1a. Objectives (from AD-416)
The specific objectives for this agreement are to Identify differentially expressed (DE) genes in blood in response to PRRSV infection; Determine putative gene sets and pathways that predict a pig's ability to clear PRRSV infection and maintain weight gain; and Validate utility of gene sets and pathways for prediction of responsiveness to PRRSV infections in multiple populations. Predictive blood tests of pigs with improved PRRS disease resistance and growth maintenance; increased understanding of mechanisms involved in pig responses to PRRSV infection; scientific publications.
1b. Approach (from AD-416)
The University will check for differential gene expression of targeted genes e.g., CD163, SIGLEC1, PTEN, MMP9, IL10, FOXP3, TBET, GATA3, CCL21, MX1, etc., using RT-PCR on PRRS Host Genetics Consortium (PHGC) samples representing different virus/weight categories.
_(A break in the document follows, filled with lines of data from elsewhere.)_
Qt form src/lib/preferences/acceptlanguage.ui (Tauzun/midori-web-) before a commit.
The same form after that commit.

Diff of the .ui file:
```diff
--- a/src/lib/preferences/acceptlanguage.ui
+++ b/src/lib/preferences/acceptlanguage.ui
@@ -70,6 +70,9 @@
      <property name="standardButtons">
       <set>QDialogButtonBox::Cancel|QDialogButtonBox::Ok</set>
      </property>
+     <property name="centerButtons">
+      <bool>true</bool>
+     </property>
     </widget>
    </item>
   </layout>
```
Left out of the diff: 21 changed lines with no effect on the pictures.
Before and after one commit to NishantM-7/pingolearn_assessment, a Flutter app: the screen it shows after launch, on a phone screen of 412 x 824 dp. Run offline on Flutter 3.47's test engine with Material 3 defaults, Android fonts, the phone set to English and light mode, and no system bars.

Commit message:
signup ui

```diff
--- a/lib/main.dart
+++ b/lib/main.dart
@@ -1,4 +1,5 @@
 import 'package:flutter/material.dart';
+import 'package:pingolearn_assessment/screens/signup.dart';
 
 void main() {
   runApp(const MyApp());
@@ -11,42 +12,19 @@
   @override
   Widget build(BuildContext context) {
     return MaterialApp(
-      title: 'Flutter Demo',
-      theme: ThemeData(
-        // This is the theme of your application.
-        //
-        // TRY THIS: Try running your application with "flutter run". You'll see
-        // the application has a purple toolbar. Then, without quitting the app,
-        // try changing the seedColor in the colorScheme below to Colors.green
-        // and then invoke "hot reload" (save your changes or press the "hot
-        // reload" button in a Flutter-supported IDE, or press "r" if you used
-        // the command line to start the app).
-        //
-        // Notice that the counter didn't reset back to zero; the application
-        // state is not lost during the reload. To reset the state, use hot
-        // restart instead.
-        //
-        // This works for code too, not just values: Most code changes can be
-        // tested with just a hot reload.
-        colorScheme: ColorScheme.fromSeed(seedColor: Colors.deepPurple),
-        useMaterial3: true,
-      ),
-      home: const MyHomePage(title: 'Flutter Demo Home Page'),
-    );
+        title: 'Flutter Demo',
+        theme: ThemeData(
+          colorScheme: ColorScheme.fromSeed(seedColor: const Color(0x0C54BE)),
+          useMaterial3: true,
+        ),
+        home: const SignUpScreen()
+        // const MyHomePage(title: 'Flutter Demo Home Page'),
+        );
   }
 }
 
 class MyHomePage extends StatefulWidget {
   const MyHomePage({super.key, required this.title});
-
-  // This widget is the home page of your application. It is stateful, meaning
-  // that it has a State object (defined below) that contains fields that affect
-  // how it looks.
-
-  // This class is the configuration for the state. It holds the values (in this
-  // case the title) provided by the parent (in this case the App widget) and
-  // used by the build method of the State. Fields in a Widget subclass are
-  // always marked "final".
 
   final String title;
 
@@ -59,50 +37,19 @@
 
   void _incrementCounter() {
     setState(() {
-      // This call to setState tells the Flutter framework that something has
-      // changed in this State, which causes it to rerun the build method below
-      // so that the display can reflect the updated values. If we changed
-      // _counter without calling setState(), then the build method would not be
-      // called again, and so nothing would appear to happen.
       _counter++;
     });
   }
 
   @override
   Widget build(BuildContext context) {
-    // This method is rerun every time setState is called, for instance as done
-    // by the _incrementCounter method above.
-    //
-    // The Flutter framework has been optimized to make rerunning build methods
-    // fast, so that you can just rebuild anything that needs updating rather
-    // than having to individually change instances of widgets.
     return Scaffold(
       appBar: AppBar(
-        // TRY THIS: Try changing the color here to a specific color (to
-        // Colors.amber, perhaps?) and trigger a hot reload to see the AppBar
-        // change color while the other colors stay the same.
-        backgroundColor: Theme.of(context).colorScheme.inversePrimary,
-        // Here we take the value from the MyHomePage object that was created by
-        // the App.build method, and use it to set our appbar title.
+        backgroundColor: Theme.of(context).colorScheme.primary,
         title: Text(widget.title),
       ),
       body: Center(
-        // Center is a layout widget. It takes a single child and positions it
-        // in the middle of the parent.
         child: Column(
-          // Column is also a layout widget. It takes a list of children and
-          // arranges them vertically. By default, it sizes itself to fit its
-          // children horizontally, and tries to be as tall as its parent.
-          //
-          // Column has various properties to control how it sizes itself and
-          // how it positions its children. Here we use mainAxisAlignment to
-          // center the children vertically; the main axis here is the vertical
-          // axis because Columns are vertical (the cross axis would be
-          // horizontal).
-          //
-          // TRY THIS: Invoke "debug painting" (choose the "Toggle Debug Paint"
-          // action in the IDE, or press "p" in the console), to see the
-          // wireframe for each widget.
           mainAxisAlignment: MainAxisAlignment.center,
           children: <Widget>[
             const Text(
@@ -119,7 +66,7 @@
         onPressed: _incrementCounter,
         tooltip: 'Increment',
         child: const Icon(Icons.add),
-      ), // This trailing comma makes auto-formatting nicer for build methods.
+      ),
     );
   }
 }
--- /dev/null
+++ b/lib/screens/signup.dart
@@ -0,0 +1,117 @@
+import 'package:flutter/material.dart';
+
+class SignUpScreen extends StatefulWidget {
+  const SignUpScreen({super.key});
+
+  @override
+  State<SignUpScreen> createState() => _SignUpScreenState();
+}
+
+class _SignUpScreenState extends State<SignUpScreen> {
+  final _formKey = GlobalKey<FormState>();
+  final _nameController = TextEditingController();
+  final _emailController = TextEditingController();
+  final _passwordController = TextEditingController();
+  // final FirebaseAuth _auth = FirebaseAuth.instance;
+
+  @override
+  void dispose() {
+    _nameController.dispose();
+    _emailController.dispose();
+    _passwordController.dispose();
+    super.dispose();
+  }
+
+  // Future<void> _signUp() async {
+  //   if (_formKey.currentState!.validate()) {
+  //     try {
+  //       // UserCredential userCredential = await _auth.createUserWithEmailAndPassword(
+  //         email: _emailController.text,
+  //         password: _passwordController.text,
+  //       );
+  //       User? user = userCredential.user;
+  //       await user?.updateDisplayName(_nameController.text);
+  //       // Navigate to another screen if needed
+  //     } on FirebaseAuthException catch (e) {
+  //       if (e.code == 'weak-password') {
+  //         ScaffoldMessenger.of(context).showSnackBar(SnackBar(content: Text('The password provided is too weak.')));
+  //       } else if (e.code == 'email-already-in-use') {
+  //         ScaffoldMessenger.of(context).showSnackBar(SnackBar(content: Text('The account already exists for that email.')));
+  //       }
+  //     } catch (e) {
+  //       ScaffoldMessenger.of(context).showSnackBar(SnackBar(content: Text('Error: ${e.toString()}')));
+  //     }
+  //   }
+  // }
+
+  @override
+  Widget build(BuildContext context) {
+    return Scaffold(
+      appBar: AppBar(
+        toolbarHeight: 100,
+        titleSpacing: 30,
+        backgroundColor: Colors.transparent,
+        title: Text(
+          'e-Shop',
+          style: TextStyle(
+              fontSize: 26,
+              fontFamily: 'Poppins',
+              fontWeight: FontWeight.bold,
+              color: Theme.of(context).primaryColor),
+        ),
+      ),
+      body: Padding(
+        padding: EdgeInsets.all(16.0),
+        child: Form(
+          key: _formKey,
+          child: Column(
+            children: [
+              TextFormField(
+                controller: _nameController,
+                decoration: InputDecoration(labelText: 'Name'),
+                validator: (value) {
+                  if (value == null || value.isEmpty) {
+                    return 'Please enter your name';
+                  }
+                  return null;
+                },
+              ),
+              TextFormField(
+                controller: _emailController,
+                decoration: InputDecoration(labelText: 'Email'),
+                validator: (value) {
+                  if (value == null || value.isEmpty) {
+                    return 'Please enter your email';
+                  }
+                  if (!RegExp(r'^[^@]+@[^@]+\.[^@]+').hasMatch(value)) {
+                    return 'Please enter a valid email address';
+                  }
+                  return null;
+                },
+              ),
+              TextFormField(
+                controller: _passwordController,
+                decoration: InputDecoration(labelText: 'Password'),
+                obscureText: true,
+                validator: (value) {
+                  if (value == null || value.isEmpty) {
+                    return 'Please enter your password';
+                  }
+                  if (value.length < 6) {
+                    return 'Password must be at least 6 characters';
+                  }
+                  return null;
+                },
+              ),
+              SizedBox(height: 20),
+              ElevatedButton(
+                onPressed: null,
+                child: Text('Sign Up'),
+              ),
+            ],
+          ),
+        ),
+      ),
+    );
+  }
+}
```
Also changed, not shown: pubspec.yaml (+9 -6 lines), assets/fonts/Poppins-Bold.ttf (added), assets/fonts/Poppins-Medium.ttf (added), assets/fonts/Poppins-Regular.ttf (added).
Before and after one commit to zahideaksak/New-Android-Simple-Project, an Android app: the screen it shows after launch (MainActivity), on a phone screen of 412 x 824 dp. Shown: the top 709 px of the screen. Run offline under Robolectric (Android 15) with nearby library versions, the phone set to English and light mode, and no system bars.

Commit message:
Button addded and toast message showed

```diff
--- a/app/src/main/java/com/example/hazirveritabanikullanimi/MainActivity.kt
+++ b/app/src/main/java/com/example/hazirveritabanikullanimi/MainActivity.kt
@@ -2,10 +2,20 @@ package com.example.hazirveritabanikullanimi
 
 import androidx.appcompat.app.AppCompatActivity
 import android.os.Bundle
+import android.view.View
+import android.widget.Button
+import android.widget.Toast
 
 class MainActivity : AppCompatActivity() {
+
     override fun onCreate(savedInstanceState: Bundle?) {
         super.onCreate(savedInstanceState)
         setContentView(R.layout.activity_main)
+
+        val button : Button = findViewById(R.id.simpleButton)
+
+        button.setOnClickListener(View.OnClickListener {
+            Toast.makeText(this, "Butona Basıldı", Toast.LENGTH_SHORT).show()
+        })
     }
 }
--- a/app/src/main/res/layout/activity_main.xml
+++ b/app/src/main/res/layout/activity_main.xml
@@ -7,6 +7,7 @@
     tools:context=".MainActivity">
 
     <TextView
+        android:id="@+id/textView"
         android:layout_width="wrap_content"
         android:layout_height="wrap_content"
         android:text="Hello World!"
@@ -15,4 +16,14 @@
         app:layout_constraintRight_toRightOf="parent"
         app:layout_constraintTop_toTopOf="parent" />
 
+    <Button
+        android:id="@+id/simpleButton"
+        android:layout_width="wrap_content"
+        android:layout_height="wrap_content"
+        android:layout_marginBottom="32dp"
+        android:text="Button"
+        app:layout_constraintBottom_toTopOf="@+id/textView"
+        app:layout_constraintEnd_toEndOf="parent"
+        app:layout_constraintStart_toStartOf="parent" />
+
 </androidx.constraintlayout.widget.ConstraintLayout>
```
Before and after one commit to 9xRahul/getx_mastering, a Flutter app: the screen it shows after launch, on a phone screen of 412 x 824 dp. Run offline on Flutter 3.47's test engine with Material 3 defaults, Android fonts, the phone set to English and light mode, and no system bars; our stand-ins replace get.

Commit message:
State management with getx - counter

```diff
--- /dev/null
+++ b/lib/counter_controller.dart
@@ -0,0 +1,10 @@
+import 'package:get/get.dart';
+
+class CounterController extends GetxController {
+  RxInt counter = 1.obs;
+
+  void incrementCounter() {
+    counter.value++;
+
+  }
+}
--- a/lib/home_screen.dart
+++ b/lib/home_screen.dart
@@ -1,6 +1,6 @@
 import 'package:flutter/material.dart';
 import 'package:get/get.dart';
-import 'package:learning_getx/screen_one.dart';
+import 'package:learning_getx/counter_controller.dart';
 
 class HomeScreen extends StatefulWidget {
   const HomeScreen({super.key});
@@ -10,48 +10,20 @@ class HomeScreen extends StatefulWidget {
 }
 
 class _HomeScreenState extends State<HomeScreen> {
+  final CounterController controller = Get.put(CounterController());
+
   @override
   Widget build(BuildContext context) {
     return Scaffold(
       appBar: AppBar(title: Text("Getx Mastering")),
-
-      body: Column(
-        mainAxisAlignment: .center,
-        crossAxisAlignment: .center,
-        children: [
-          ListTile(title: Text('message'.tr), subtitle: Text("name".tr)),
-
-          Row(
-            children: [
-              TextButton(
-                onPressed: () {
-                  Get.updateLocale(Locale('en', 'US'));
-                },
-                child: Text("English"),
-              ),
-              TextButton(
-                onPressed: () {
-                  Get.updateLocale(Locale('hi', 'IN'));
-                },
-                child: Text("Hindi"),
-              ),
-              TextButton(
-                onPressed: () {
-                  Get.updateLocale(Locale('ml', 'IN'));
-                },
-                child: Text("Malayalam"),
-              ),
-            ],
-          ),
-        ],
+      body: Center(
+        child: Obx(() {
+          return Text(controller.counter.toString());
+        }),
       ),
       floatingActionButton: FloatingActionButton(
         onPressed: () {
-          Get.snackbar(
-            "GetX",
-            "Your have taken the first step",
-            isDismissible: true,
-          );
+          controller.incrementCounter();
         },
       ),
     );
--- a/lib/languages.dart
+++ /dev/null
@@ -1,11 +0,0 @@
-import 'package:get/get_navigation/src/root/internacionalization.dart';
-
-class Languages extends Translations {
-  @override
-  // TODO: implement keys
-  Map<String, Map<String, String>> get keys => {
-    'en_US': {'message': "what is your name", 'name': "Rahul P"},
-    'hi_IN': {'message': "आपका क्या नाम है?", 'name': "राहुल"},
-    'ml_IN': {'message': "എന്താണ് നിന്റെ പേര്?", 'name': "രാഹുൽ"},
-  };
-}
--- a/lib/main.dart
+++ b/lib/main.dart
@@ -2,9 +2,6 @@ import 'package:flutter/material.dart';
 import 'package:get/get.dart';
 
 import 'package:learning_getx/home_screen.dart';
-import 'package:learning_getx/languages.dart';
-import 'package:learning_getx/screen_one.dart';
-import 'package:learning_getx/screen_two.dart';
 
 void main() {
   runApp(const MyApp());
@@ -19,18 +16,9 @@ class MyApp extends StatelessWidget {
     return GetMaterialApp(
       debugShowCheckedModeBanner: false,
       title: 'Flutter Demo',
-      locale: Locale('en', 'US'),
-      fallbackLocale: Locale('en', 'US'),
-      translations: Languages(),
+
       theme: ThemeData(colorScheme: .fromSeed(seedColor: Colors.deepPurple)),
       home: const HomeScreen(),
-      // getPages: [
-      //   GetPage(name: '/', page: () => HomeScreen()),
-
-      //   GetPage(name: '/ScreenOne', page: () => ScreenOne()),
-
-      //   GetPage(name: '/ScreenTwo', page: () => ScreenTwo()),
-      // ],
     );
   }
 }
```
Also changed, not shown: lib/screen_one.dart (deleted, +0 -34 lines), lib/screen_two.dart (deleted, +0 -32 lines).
This information that will be used in conjunction with analyses collected on the same sample sets at Michigan State University and BARC. For the third objective, the University will help identify and provide samples collected from recent U.S. PRRS infections.
3. Progress Report
This agreement documents functional genomic analyses to determine response pathways that differ in porcine respiratory and the reproductive syndrome (PRRS) resistant versus susceptible PRRS Host Genetics Consortium (PHGC) pigs. ARS Researchers at Beltsville, MD have partnered with Purdue University scientists to use PHGC samples to assess whole blood gene expression responses to identify genes and pathways that are associated with pigs that clear PRRS virus (PRRSV) and that grow well despite PRRSV infection. To date, whole blood RNA samples have been prepared by ARS Researchers at Beltsville, MD from several PHGC trials. Pigoligoarray gene expression studies were performed on selected RNA samples from 7 different times post PRRSV infection at Michigan State Univ. (MSU) using 70 arrays. Biostatistical analyses are underway at MSU. At Purdue University scientists will use quantitative PCR analyses to affirm differential gene expression of targeted genes e.g., the PRRSV receptors and critical genes controlling immune anti-viral responses, using RT-PCR. As this work progresses we expect to develop predictive gene expression pathways and classifier genes that identify pigs which resist PRRSV infection and grow normally. (NP103 2c) This project was monitored through regular email and phone contact, scheduled conference calls, and a yearly Consortium meeting with the participating labs discussing project plans, experimental design, and reviewing data and presentation options.